### Before-and-after page screenshots
★ ★ ★
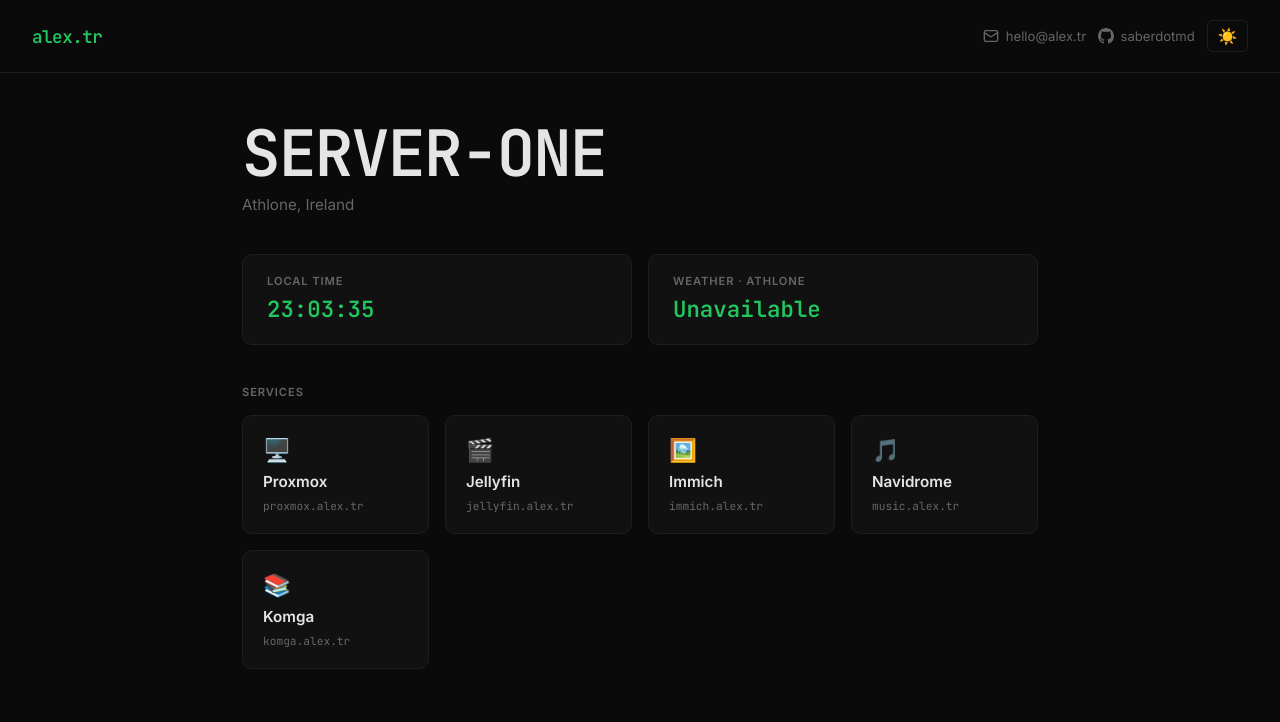
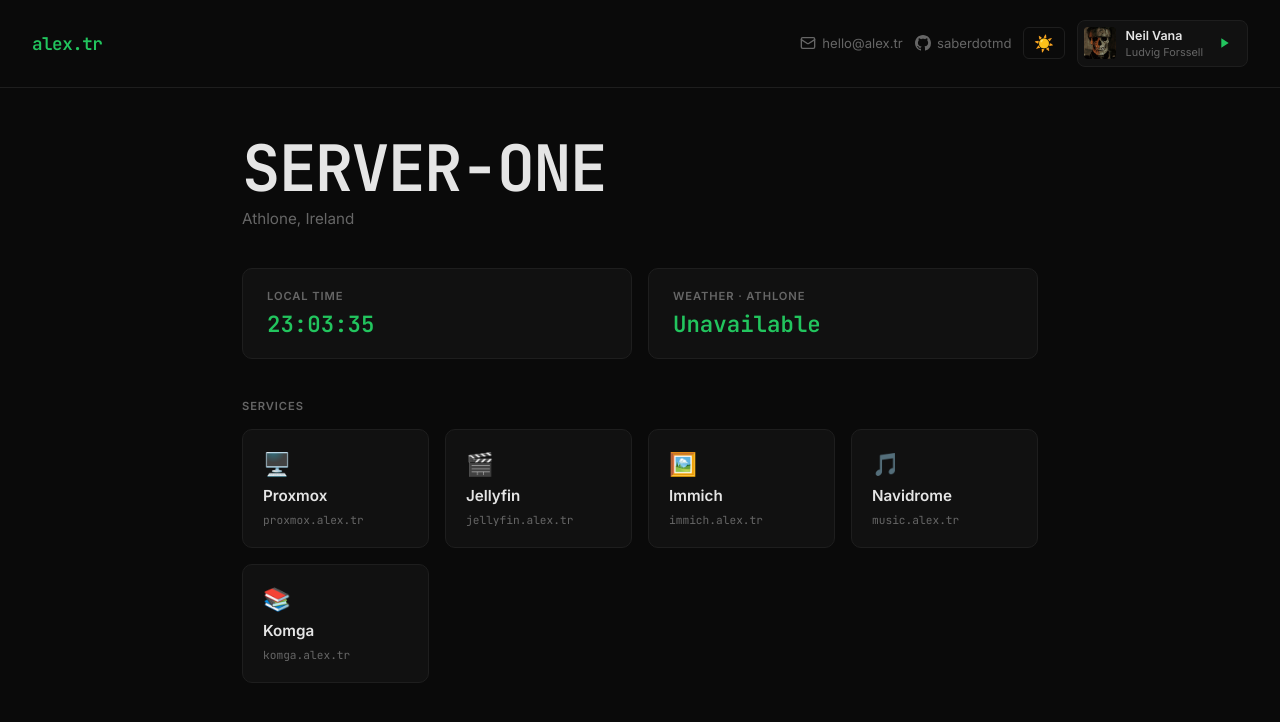
Before and after one commit to saberdotmd/trsite, a plain HTML site: page index.html in a window 1280 px wide. Drawn offline with Linux system fonts and the light colour scheme; no server answers.

Commit message:
add mini music player to nav

```diff
--- a/index.html
+++ b/index.html
@@ -23,6 +23,18 @@
       <button id="theme-toggle" aria-label="Toggle theme">
         <span id="theme-icon">☀️</span>
       </button>
+      <div class="player" id="player">
+        <img src="cover.jpg" alt="cover" class="player-cover" />
+        <div class="player-info">
+          <div class="player-title">Neil Vana</div>
+          <div class="player-artist">Ludvig Forssell</div>
+        </div>
+        <button class="player-btn" id="play-btn" aria-label="Play/Pause">
+          <svg id="icon-play" width="16" height="16" viewBox="0 0 24 24" fill="currentColor"><path d="M8 5v14l11-7z"/></svg>
+          <svg id="icon-pause" width="16" height="16" viewBox="0 0 24 24" fill="currentColor" style="display:none"><path d="M6 19h4V5H6v14zm8-14v14h4V5h-4z"/></svg>
+        </button>
+        <audio id="audio" src="song.mp3" loop></audio>
+      </div>
     </div>
   </nav>
 
--- a/script.js
+++ b/script.js
@@ -22,7 +22,23 @@
 updateClock();
 setInterval(updateClock, 1000);
 
-// Weather — Open-Meteo, Athlone coords
+// Player
+const audio = document.getElementById('audio');
+const playBtn = document.getElementById('play-btn');
+const iconPlay = document.getElementById('icon-play');
+const iconPause = document.getElementById('icon-pause');
+
+playBtn.addEventListener('click', () => {
+  if (audio.paused) {
+    audio.play();
+    iconPlay.style.display = 'none';
+    iconPause.style.display = '';
+  } else {
+    audio.pause();
+    iconPlay.style.display = '';
+    iconPause.style.display = 'none';
+  }
+});
 const WMO = {
   0: 'Clear', 1: 'Mainly clear', 2: 'Partly cloudy', 3: 'Overcast',
   45: 'Foggy', 48: 'Icy fog', 51: 'Light drizzle', 53: 'Drizzle', 55: 'Heavy drizzle',
--- a/style.css
+++ b/style.css
@@ -63,6 +63,62 @@
 }
 .nav-link:hover { color: var(--accent); }
 .nav-link svg { flex-shrink: 0; }
+
+/* PLAYER */
+.player {
+  display: flex;
+  align-items: center;
+  gap: 0.6rem;
+  padding: 0.4rem 0.75rem 0.4rem 0.4rem;
+  background: var(--surface);
+  border: 1px solid var(--border);
+  border-radius: 8px;
+}
+
+.player-cover {
+  width: 32px;
+  height: 32px;
+  border-radius: 4px;
+  object-fit: cover;
+  object-position: center;
+}
+
+.player-info {
+  display: flex;
+  flex-direction: column;
+  gap: 0.1rem;
+  min-width: 0;
+}
+
+.player-title {
+  font-size: 0.78rem;
+  font-weight: 600;
+  white-space: nowrap;
+  overflow: hidden;
+  text-overflow: ellipsis;
+  max-width: 120px;
+}
+
+.player-artist {
+  font-size: 0.68rem;
+  color: var(--muted);
+  white-space: nowrap;
+  overflow: hidden;
+  text-overflow: ellipsis;
+  max-width: 120px;
+}
+
+.player-btn {
+  background: none;
+  border: none;
+  cursor: pointer;
+  color: var(--accent);
+  padding: 0.2rem;
+  display: flex;
+  align-items: center;
+  flex-shrink: 0;
+}
+.player-btn:hover { opacity: 0.75; }
 
 #theme-toggle {
   background: none;
```
Also changed, not shown: cover.jpg (added), 1 other file.
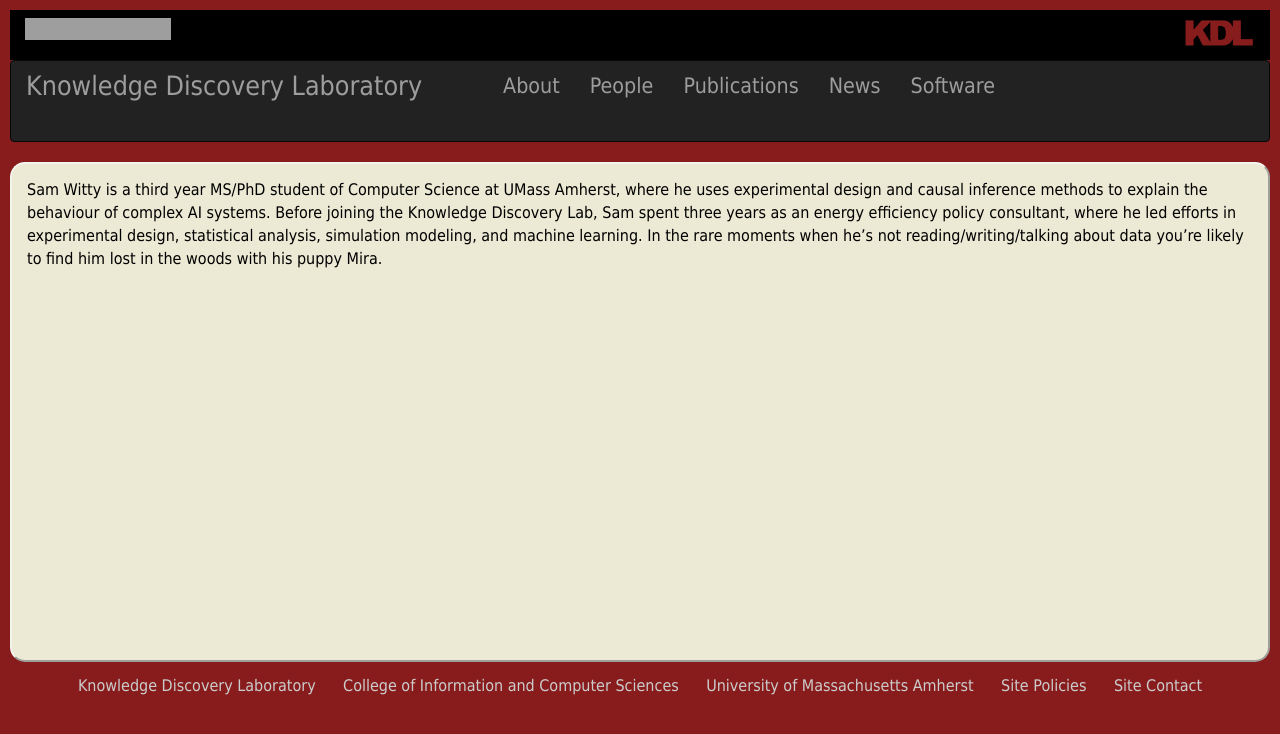
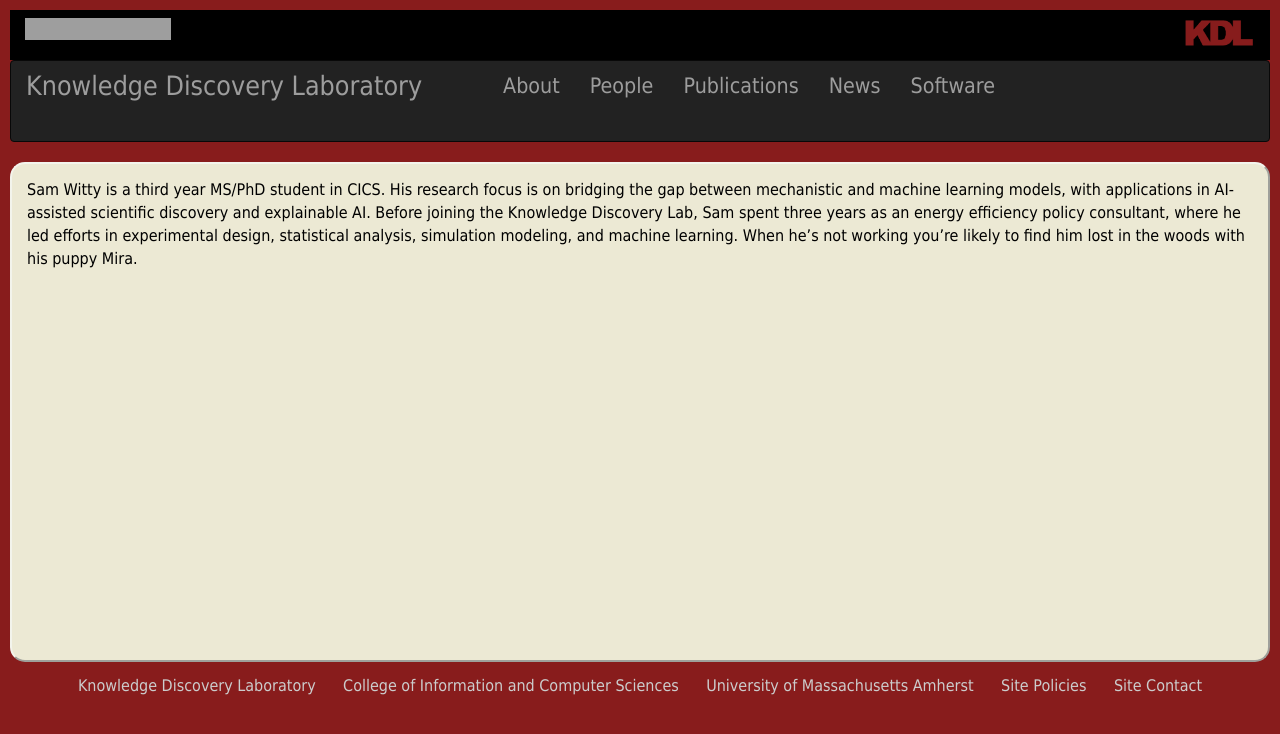
Before and after one commit to KDL-umass/kdl-umass.github.io, a Jekyll site: the page built from _people/witty.md, in a window 1280 px wide. Shown: the top 734 px of the page. Built offline with Jekyll 4.4.1, drawn with Linux system fonts in a browser that asks for light colours; nearby versions of some CDN libraries; comment, search, counter and statistics services are not loaded; grey boxes are pictures that could not be loaded.

Commit message:
Tightened bio

```diff
--- a/_people/witty.md
+++ b/_people/witty.md
@@ -8,4 +8,4 @@ webpage: http://www.cs.umass.edu/~switty
 email: switty@cs.umass.edu
 ---
 
-Sam Witty is a third year MS/PhD student of Computer Science at UMass Amherst, where he uses experimental design and causal inference methods to explain the behaviour of complex AI systems. Before joining the Knowledge Discovery Lab, Sam spent three years as an energy efficiency policy consultant, where he led efforts in experimental design, statistical analysis, simulation modeling, and machine learning. In the rare moments when he’s not reading/writing/talking about data you’re likely to find him lost in the woods with his puppy Mira.
+Sam Witty is a third year MS/PhD student in CICS. His research focus is on bridging the gap between mechanistic and machine learning models, with applications in AI-assisted scientific discovery and explainable AI. Before joining the Knowledge Discovery Lab, Sam spent three years as an energy efficiency policy consultant, where he led efforts in experimental design, statistical analysis, simulation modeling, and machine learning. When he's not working you're likely to find him lost in the woods with his puppy Mira.
```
★ ★ ★
### The task
Copy out the lines above unchanged. Skip the images.

### Solution
Before and after one commit to saberdotmd/trsite, a plain HTML site: page index.html in a window 1280 px wide. Drawn offline with Linux system fonts and the light colour scheme; no server answers.

Commit message:
add mini music player to nav

```diff
--- a/index.html
+++ b/index.html
@@ -23,6 +23,18 @@
       <button id="theme-toggle" aria-label="Toggle theme">
         <span id="theme-icon">☀️</span>
       </button>
+      <div class="player" id="player">
+        <img src="cover.jpg" alt="cover" class="player-cover" />
+        <div class="player-info">
+          <div class="player-title">Neil Vana</div>
+          <div class="player-artist">Ludvig Forssell</div>
+        </div>
+        <button class="player-btn" id="play-btn" aria-label="Play/Pause">
+          <svg id="icon-play" width="16" height="16" viewBox="0 0 24 24" fill="currentColor"><path d="M8 5v14l11-7z"/></svg>
+          <svg id="icon-pause" width="16" height="16" viewBox="0 0 24 24" fill="currentColor" style="display:none"><path d="M6 19h4V5H6v14zm8-14v14h4V5h-4z"/></svg>
+        </button>
+        <audio id="audio" src="song.mp3" loop></audio>
+      </div>
     </div>
   </nav>
 
--- a/script.js
+++ b/script.js
@@ -22,7 +22,23 @@
 updateClock();
 setInterval(updateClock, 1000);
 
-// Weather — Open-Meteo, Athlone coords
+// Player
+const audio = document.getElementById('audio');
+const playBtn = document.getElementById('play-btn');
+const iconPlay = document.getElementById('icon-play');
+const iconPause = document.getElementById('icon-pause');
+
+playBtn.addEventListener('click', () => {
+  if (audio.paused) {
+    audio.play();
+    iconPlay.style.display = 'none';
+    iconPause.style.display = '';
+  } else {
+    audio.pause();
+    iconPlay.style.display = '';
+    iconPause.style.display = 'none';
+  }
+});
 const WMO = {
   0: 'Clear', 1: 'Mainly clear', 2: 'Partly cloudy', 3: 'Overcast',
   45: 'Foggy', 48: 'Icy fog', 51: 'Light drizzle', 53: 'Drizzle', 55: 'Heavy drizzle',
--- a/style.css
+++ b/style.css
@@ -63,6 +63,62 @@
 }
 .nav-link:hover { color: var(--accent); }
 .nav-link svg { flex-shrink: 0; }
+
+/* PLAYER */
+.player {
+  display: flex;
+  align-items: center;
+  gap: 0.6rem;
+  padding: 0.4rem 0.75rem 0.4rem 0.4rem;
+  background: var(--surface);
+  border: 1px solid var(--border);
+  border-radius: 8px;
+}
+
+.player-cover {
+  width: 32px;
+  height: 32px;
+  border-radius: 4px;
+  object-fit: cover;
+  object-position: center;
+}
+
+.player-info {
+  display: flex;
+  flex-direction: column;
+  gap: 0.1rem;
+  min-width: 0;
+}
+
+.player-title {
+  font-size: 0.78rem;
+  font-weight: 600;
+  white-space: nowrap;
+  overflow: hidden;
+  text-overflow: ellipsis;
+  max-width: 120px;
+}
+
+.player-artist {
+  font-size: 0.68rem;
+  color: var(--muted);
+  white-space: nowrap;
+  overflow: hidden;
+  text-overflow: ellipsis;
+  max-width: 120px;
+}
+
+.player-btn {
+  background: none;
+  border: none;
+  cursor: pointer;
+  color: var(--accent);
+  padding: 0.2rem;
+  display: flex;
+  align-items: center;
+  flex-shrink: 0;
+}
+.player-btn:hover { opacity: 0.75; }
 
 #theme-toggle {
   background: none;
```
Also changed, not shown: cover.jpg (added), 1 other file.
Before and after one commit to KDL-umass/kdl-umass.github.io, a Jekyll site: the page built from _people/witty.md, in a window 1280 px wide. Shown: the top 734 px of the page. Built offline with Jekyll 4.4.1, drawn with Linux system fonts in a browser that asks for light colours; nearby versions of some CDN libraries; comment, search, counter and statistics services are not loaded; grey boxes are pictures that could not be loaded.

Commit message:
Tightened bio

```diff
--- a/_people/witty.md
+++ b/_people/witty.md
@@ -8,4 +8,4 @@ webpage: http://www.cs.umass.edu/~switty
 email: switty@cs.umass.edu
 ---
 
-Sam Witty is a third year MS/PhD student of Computer Science at UMass Amherst, where he uses experimental design and causal inference methods to explain the behaviour of complex AI systems. Before joining the Knowledge Discovery Lab, Sam spent three years as an energy efficiency policy consultant, where he led efforts in experimental design, statistical analysis, simulation modeling, and machine learning. In the rare moments when he’s not reading/writing/talking about data you’re likely to find him lost in the woods with his puppy Mira.
+Sam Witty is a third year MS/PhD student in CICS. His research focus is on bridging the gap between mechanistic and machine learning models, with applications in AI-assisted scientific discovery and explainable AI. Before joining the Knowledge Discovery Lab, Sam spent three years as an energy efficiency policy consultant, where he led efforts in experimental design, statistical analysis, simulation modeling, and machine learning. When he's not working you're likely to find him lost in the woods with his puppy Mira.
```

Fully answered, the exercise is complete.